Philippines’ Duterte loses patience, orders trash shipped back Canada

Environmentalists stage a die-in protest outside the Canadian embassy to demand the Canadian government to speed up the removal of several containers of garbage that were shipped to the Philippines (AP)
Updated 22 May 2019

Philippines’ Duterte loses patience, orders trash shipped back Canada

  • Canada says the waste, exported to the Philippines between 2013 and 2014, was a commercial transaction not backed by the Canadian government
  • Canada has since offered to take the rubbish back

MANILA: President Rodrigo Duterte has ordered his government to hire a private shipping company to send 69 containers of garbage back to Canada and leave them within its territorial waters if it refuses to accept the trash, his spokesman said on Wednesday.
“The Philippines as an independent sovereign nation must not be treated as trash by other foreign nation,” Presidential Spokesman Salvador Panelo told a media briefing.
Canada says the waste, exported to the Philippines between 2013 and 2014, was a commercial transaction not backed by the Canadian government.
Canada has since offered to take the rubbish back and the two countries are in the process of arranging the transfer.
But Canada missed a May 15 deadline set by Manila to take back the shipment, prompting the Philippines to withdraw top diplomats from Canada last week.
“Obviously, Canada is not taking this issue nor our country seriously.

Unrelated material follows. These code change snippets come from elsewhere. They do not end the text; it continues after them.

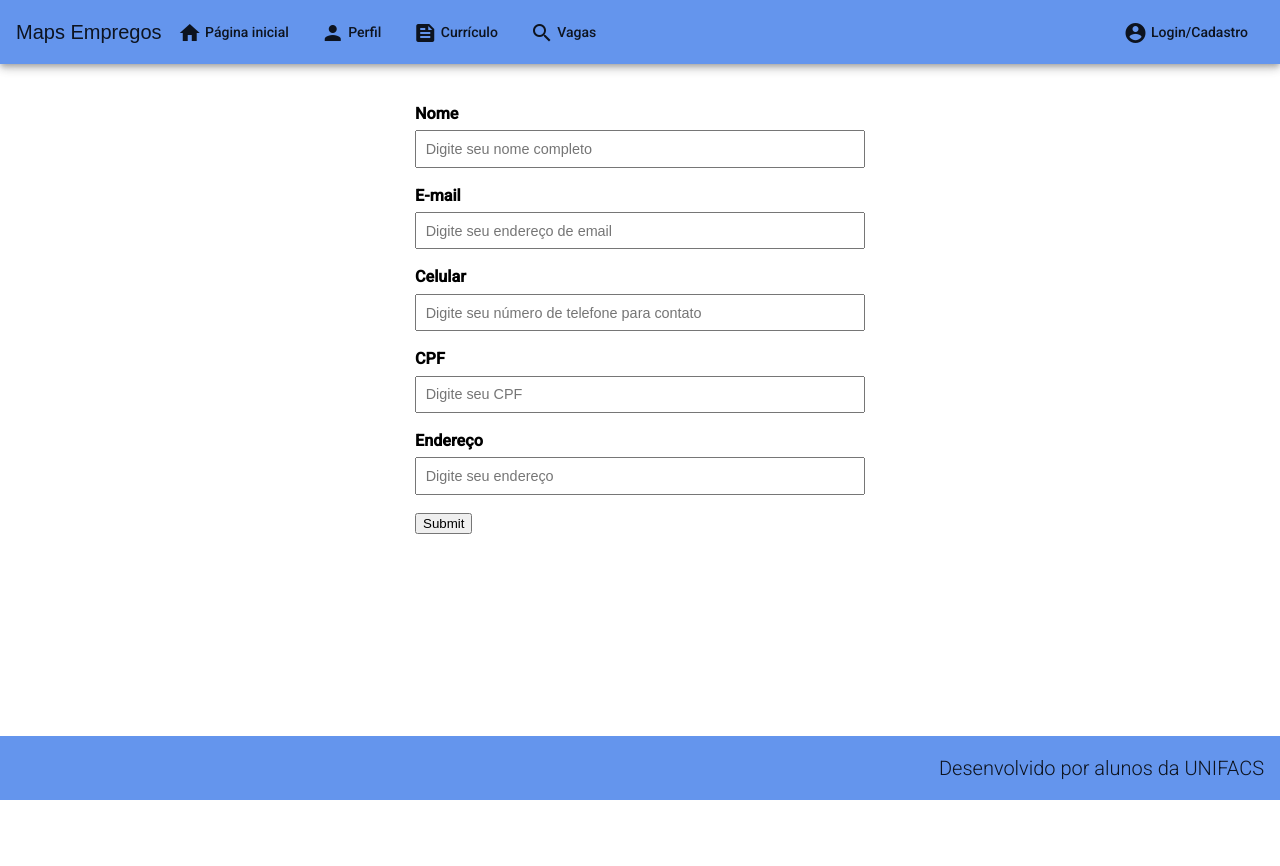
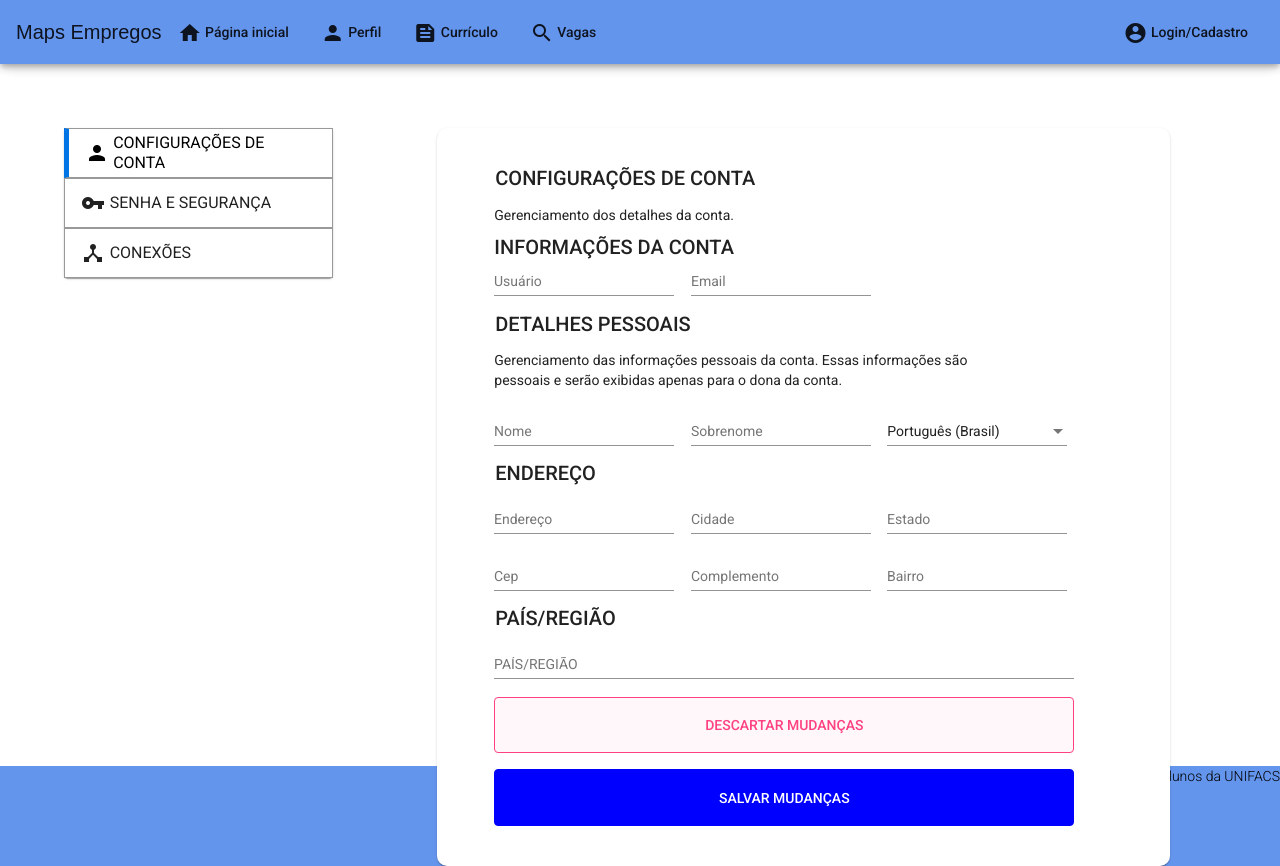
Before and after one commit to gusstav0b/MapsEmpregos, an Angular app: page /pages/profile in a window 1280 px wide. Before the commit the page ends 800 px from the top, so only its background shows below. Built offline with nearby package versions, Linux system fonts and the light colour scheme.

Commit message:
Nova tela perfil

```diff
--- a/src/app/app.module.ts
+++ b/src/app/app.module.ts
@@ -19,6 +19,7 @@ import { CadastroComponent } from './views/cadastro/cadastro.component';
 import { PagesModule } from './pages/pages.module';
 import {MatCardModule} from '@angular/material/card';
 import {MatSelectModule} from '@angular/material/select';
+import {MatListModule} from '@angular/material/list';
 
 @NgModule({
   declarations: [
@@ -43,7 +44,8 @@ import {MatSelectModule} from '@angular/material/select';
     PagesModule,
     MatCardModule,
     MatSelectModule,
-    ReactiveFormsModule
+    ReactiveFormsModule,
+    MatListModule
 
   ],
   providers: [],
--- a/src/app/pages/footer/footer.component.css
+++ b/src/app/pages/footer/footer.component.css
@@ -1,7 +1,11 @@
 .footer{
+    width: 100%;
+    height: 100px;
+    position: absolute;
+    left: 0;
     display: flex;
     background-color: #6495ED;
-    position: fixed;
+    /*position: fixed;*/
     bottom: 0;
     justify-content: flex-end;
 }
--- a/src/app/pages/footer/footer.component.html
+++ b/src/app/pages/footer/footer.component.html
@@ -1,5 +1,5 @@
-<mat-toolbar class = "footer">
+<footer class = "footer">
 <span>
     Desenvolvido por alunos da UNIFACS
 </span>
-</mat-toolbar>
+</footer>
--- a/src/app/pages/header/header.component.css
+++ b/src/app/pages/header/header.component.css
@@ -2,6 +2,8 @@
     display: flex;
     background-color: #6495ED;
     align-items: center;
+    position: fixed;
+    z-index: 99;
 
 
 }
--- a/src/app/pages/pages.component.ts
+++ b/src/app/pages/pages.component.ts
@@ -2,9 +2,10 @@ import { Component, OnInit } from '@angular/core';
 
 @Component({
   selector: 'app-pages',
-  template: `<app-header></app-header>
+  template: `<div style="min-height: 100%; position: relative;">
+    <app-header></app-header>
             <router-outlet></router-outlet>
-        <app-footer></app-footer>
+        <app-footer></app-footer></div>
   `,
   styleUrls: ['./pages.component.css']
 })
--- a/src/app/views/cadastro/cadastro.component.html
+++ b/src/app/views/cadastro/cadastro.component.html
@@ -1,4 +1,4 @@
-<div class="login-wrapper" fxLayout="row" fxLayoutAlign="center center">
+<div class="login-wrapper" fxLayout="row" fxLayoutAlign="center center" style="background-color: #6495ED;">
     <mat-card class="box">
       <mat-card-header>
         <mat-card-title>Cadastrar-se</mat-card-title>
--- a/src/app/views/login/login.component.html
+++ b/src/app/views/login/login.component.html
@@ -1,4 +1,4 @@
-<div class="login-wrapper" fxLayout="row" fxLayoutAlign="center center">
+<div class="login-wrapper" fxLayout="row" fxLayoutAlign="center center" style="background-color: #6495ED;">
     <mat-card class="box">
       <mat-card-header>
         <mat-card-title>Login</mat-card-title>
--- a/src/app/views/perfil/perfil.component.css
+++ b/src/app/views/perfil/perfil.component.css
@@ -1,51 +1,113 @@
-form{
-    width: 450px;
-    margin: 0 auto;
+.opcoes{
+    padding: 0;
+    margin-right: 5%;
+    height: max-content;
 }
 
-.form-group {
-    font-size: large;
-    display: flex;
-    flex-direction: column;
-    margin-bottom: 1em;
+.list-item{
+    border: 1px solid #999;
+    cursor: pointer;
+    max-width: 270px !important;
+    width: unset !important;
 }
 
-.form-groupp {
-    font-size: large;
-    display: flex;
-    flex-direction: column;
-    margin-bottom: 1em;
+.list-border{
+    color: #000;
+    border-left: 5px solid #0074e4;
 }
 
+.icon-style{
+    margin-right: 2%;
+}
+
+.login-wrapper {
+    /*max-height: 100%;*/
+    /*justify-content: center;*/
+    display: flex;
+    padding-top: 10%;
+    margin-left: 5%;
+    margin-right: 5%;
+  }
 
 
-.form-group label{
-    font-weight: bold;
-    font-size: .9em;
-    margin-bottom: .4em;
+  .positronx {
+    text-decoration: none;
+    color: #ffffff;
+  }
+  .box {
+    position: relative;
+    top: 0;
+    opacity: 1;
+    float: left;
+    /*padding: 60px 50px 40px 50px;*/
+    width: 100%;
+    background: #fff;
+    border-radius: 10px;
+    transform: scale(1);
+    -webkit-transform: scale(1);
+    -ms-transform: scale(1);
+    z-index: 5;
+    max-width: 330px;
+    margin: auto;
+    padding: 40px 50px;
+    width: max-content;
+    /* width: 700px; */
+    padding-left: 5%;
+    padding-right: 30%;
+  }
+  .box.back {
+    transform: scale(.95);
+    -webkit-transform: scale(.95);
+    -ms-transform: scale(.95);
+    top: -20px;
+    opacity: .8;
+    z-index: -1;
+  }
+  .box:before {
+    content: "";
+    width: 100%;
+    height: 30px;
+    border-radius: 10px;
+    position: absolute;
+    top: -10px;
+    background: rgba(255, 255, 255, .6);
+    left: 0;
+    transform: scale(.95);
+    -webkit-transform: scale(.95);
+    -ms-transform: scale(.95);
+    z-index: -1;
+  }
+  .example-form {
+    min-width: 100%;
+    max-width: 300px;
+    width: 100%;
+  }
+ .example-full-width, .btn-block {
+    width: 100%;
+  }
+  .mat-card-header-class {
+    display: block;
+    font-weight: 700;
+    width: 500px;
+    text-align: left;
+    margin-left: -15px;
+
+  }
+  .mat-card-title-class {
+    font-size: 20px;
+    margin: 0;
+  }
+ .mat-stroked-button {
+    border: 1px solid currentColor;
+    line-height: 54px;
+    background: #FFF7FA;
+  }
+.mat-form-field-appearance-legacy .mat-form-field-infix {
+    padding: 0.8375em 0;
+  }
+
+.label-intermed{
+    margin-bottom: 5%;
+    margin-top: 5%;
+    width: 500px;
 }
-
-.form-group input,
-.form-group textarea{
-
-    padding: 0.6em;
-    color: #777;
-    font-size: 0.8em;
-}
-.form-groupp input{
-
-    padding: 0.6em;
-    color: #777;
-    font-size: 0.8em;
-
-}
-
-input[type="submit"]:hover {
-    background-color: #EFEFEF;
-    border: 2x solid transparent;
-    padding: 0.6em 1em;
-    font-weight: bold;
-    font-size: 1.1em;
-    cursor: pointer;
-    transition: 0.4s;
-}
--- a/src/app/views/perfil/perfil.component.html
+++ b/src/app/views/perfil/perfil.component.html
@@ -1,11 +1,125 @@
-<br>
-<br>
+<div class="login-wrapper" fxLayout="row" fxLayoutAlign="center center">
+    <mat-card class="opcoes">
+        <mat-card-content>
+            <mat-list style="padding: 0;">
+                <mat-list-item class="list-item" (click)="flag='settings'" [ngClass]="flag=='settings' ? 'list-border' : ''"><mat-icon class="icon-style">person</mat-icon>CONFIGURAÇÕES DE CONTA</mat-list-item>
+                <mat-list-item class="list-item" (click)="flag='security'" [ngClass]="flag=='security' ? 'list-border' : ''"><mat-icon class="icon-style">vpn_key</mat-icon>SENHA E SEGURANÇA </mat-list-item>
+                <mat-list-item class="list-item" (click)="flag='conecct'" [ngClass]="flag=='conecct' ? 'list-border' : ''"><mat-icon class="icon-style">device_hub</mat-icon>CONEXÕES </mat-list-item>
+               </mat-list>
+        </mat-card-content>
+    </mat-card>
+
+    <mat-card class="box" *ngIf="flag=='settings'">
+        <mat-card-header class="mat-card-header-class">
+          <mat-card-title class="mat-card-title-class">CONFIGURAÇÕES DE CONTA</mat-card-title>
+        </mat-card-header>
+
+        <p class="label-intermed">Gerenciamento dos detalhes da conta.</p>
+
+        <mat-card-title class="mat-card-title-class">INFORMAÇÕES DA CONTA</mat-card-title>
+
+        <div style="display:flex;">
+            <mat-form-field class="example-full-width" style="margin-right: 5%;">
+                <input type="text" id="user" matInput placeholder="Usuário">
+            </mat-form-field>
+
+            <mat-form-field class="example-full-width" style="margin-right: 5%;">
+                <input type="text" id="email" matInput placeholder="Email" >
+            </mat-form-field>
+        </div>
+
+        <mat-card-header class="mat-card-header-class">
+            <mat-card-title class="mat-card-title-class">DETALHES PESSOAIS</mat-card-title>
+        </mat-card-header>
+
+        <p class="label-intermed">Gerenciamento das informações pessoais da conta.
+            Essas informações são pessoais e serão exibidas apenas para o dona da conta.</p>
+
+        <div style="display:flex;">
+            <mat-form-field class="example-full-width" style="margin-right: 5%;">
+                <input type="text" id="name" matInput placeholder="Nome">
+            </mat-form-field>
+
+            <mat-form-field class="example-full-width" style="margin-right: 5%;">
+                <input type="text" id="secondname" matInput placeholder="Sobrenome" >
+            </mat-form-field>
+
+            <mat-form-field class="example-full-width" style="margin-right: 5%;">
+                <mat-select [(value)]="idiomaValue">
+                    <mat-option *ngFor="let idioma of idiomas" [value]="idioma.value">
+                      {{idioma.viewValue}}
+                    </mat-option>
+                  </mat-select>
+            </mat-form-field>
+        </div>
 
 
 
-<form>
+        <mat-card-header class="mat-card-header-class">
+            <mat-card-title class="mat-card-title-class">ENDEREÇO</mat-card-title>
+        </mat-card-header>
+
+        <div style="display:flex;">
+            <mat-form-field class="example-full-width" style="margin-right: 5%;">
+                <input type="text" id="endereco" matInput placeholder="Endereço">
+            </mat-form-field>
+
+            <mat-form-field class="example-full-width" style="margin-right: 5%;">
+                <input type="text" id="city" matInput placeholder="Cidade" >
+            </mat-form-field>
+
+            <mat-form-field class="example-full-width" style="margin-right: 5%;">
+                <input type="text" id="uf" matInput placeholder="Estado" >
+            </mat-form-field>
+        </div>
+
+        <div style="display:flex;">
+            <mat-form-field class="example-full-width" style="margin-right: 5%;">
+                <input type="text" id="cep" matInput placeholder="Cep" >
+            </mat-form-field>
+
+            <mat-form-field class="example-full-width" style="margin-right: 5%;">
+                <input type="text" id="comlemento" matInput placeholder="Complemento" >
+            </mat-form-field>
+
+            <mat-form-field class="example-full-width" style="margin-right: 5%;">
+                <input type="text" id="Bairro" matInput placeholder="Bairro" >
+            </mat-form-field>
+        </div>
+
+        <mat-card-header class="mat-card-header-class">
+            <mat-card-title class="mat-card-title-class">PAÍS/REGIÃO</mat-card-title>
+        </mat-card-header>
+
+        <mat-form-field class="example-full-width" style="margin-right: 5%; width: 580px !important;">
+            <input type="text" id="pais" matInput placeholder="PAÍS/REGIÃO" >
+        </mat-form-field>
+
+        <button mat-stroked-button color="accent" class="btn-block" style="width: 580px;">DESCARTAR MUDANÇAS</button>
+
+        <button mat-stroked-button color="accent" class="btn-block" style="background-color:blue; width: 580px; margin-top: 5%; border-color: blue;"><span style="color:white;">SALVAR MUDANÇAS</span></button>
 
 
+        <!--
+        <form class="example-form" >
+          <mat-card-content>
+
+            <mat-form-field class="example-full-width">
+              <input type="text" id="email" matInput placeholder="Email" >
+            </mat-form-field>
+            <mat-form-field class="example-full-width">
+              <input type="password" id="password" matInput placeholder="Senha" >
+            </mat-form-field>
+          </mat-card-content>
+          <button mat-stroked-button color="accent" class="btn-block">Cadastrar-se</button>
+        </form>
+    -->
+
+      </mat-card>
+  </div>
+
+
+<!--<form style="padding-top: 10%;">
 <div class="form-group">
     <label for="nome">Nome</label>
     <input type="text" id="nome" placeholder="Digite seu nome completo" required />
@@ -37,7 +151,4 @@
 
 <input type="submit" />
 
-</form>
-
-
-<p>
+</form>-->
--- a/src/app/views/perfil/perfil.component.ts
+++ b/src/app/views/perfil/perfil.component.ts
@@ -1,4 +1,5 @@
 import { Component, OnInit } from '@angular/core';
+
 
 @Component({
   selector: 'app-perfil',
@@ -6,10 +7,15 @@ import { Component, OnInit } from '@angular/core';
   styleUrls: ['./perfil.component.css']
 })
 export class PerfilComponent implements OnInit {
-
+  flag = 'settings';
+  idiomaValue = 'pt-br';
+  idiomas = [
+    {value: 'pt-br', viewValue: 'Português (Brasil)'},
+    {value: 'en-us', viewValue: 'Inglês (Estados Unidos)'},
+    {value: 'es', viewValue: 'Espanhol'},
+  ];
   constructor() { }
 
   ngOnInit(): void {
   }
-
 }
--- a/src/styles.css
+++ b/src/styles.css
@@ -1,4 +1,8 @@
 /* You can add global styles to this file, and also import other style files */
 
-html, body { height: 100%; }
+html, body {
+    margin: 0;
+    padding: 0;
+    height: 100%;
+    }
 body { margin: 0; font-family: Roboto, "Helvetica Neue", sans-serif; }
```
Also changed, not shown: src/app/pages/home/home.component.html (+22 -3 lines).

The Filipino people are gravely insulted about Canada treating this country as a dump site,” Panelo said.
The Canadian embassy in Manila did not immediately respond to a request for comment.
The Philippines has made several diplomatic protests to Canada since a 2016 court ruling that the garbage be returned.
The consignments were labelled as containing plastics to be recycled in the Philippines but were filled with a variety of rubbish including diapers, newspapers and water bottles.
The issue is not the only one to strain ties between the two countries.
Last year, Duterte ordered the military to cancel a $233 million deal to buy 16 helicopters from Canada, after Ottawa expressed concern they could be used to fight rebels.


Iran dismisses ‘desperate’ US move to end nuclear waivers

Updated 28 May 2020

Iran dismisses ‘desperate’ US move to end nuclear waivers

  • ‘Ending waivers for nuclear cooperation with Iran ... has effectively no impact on Iran’s continued work’

TEHRAN: Tehran on Thursday dismissed the impact of what it called Washington’s “desperate attempt” to end sanction waivers for nations that remain in the Iran nuclear accord.
The Atomic Energy Organization of Iran said the United States had made the move in a bid “to distract public opinion from its continued defeats at the hands of Iran.”
“Ending waivers for nuclear cooperation with Iran... has effectively no impact on Iran’s continued work” on what the Islamic republic insists is a purely civilian nuclear energy program, its spokesman Behrouz Kamalvandi added in a statement published on the agency’s website.
The US decision, he said, was in response to Iranian fuel shipments to Venezuela — which is also under US sanctions — and the “significant advancements of Iran’s nuclear industry.”
US Secretary of State Mike Pompeo said Wednesday that the United States was responding to Iran’s “brinksmanship” — its scrapping of certain nuclear commitments aimed at pressuring Washington to remove sanctions as called for by the 2015 accord.
“These escalatory actions are unacceptable and I cannot justify renewing the waiver,” Pompeo said in a statement.
President Donald Trump withdrew the US from the landmark agreement — also known as the Joint Comprehensive Plan of Action, or JCPOA — and reimposed sanctions on Iran in 2018.
The remaining parties to the deal include Britain, China, France, Germany and Russia.
In May 2019, Iran announced it was suspending nuclear commitments to the deal, starting with removing limits on its heavy water and enriched uranium stockpiles.
It was in retaliation for US sanctions and what Iran deemed Europe’s inaction to provide it with the JCPOA’s economic benefits.
Washington had until now issued waivers to allow companies, primarily from Russia, to keep carrying out the nuclear work of the agreement without risking legal ramifications in the US economy.
It will end waivers that allowed the modification of the heavy water reactor in Arak, which prevented it from using plutonium for military use, as well as the export of spent and scrap research reactor fuel.
Kamalvandi said ending the waivers would not impact Iran’s continued work on the Arak reactor and “other equipment” by Iranian experts.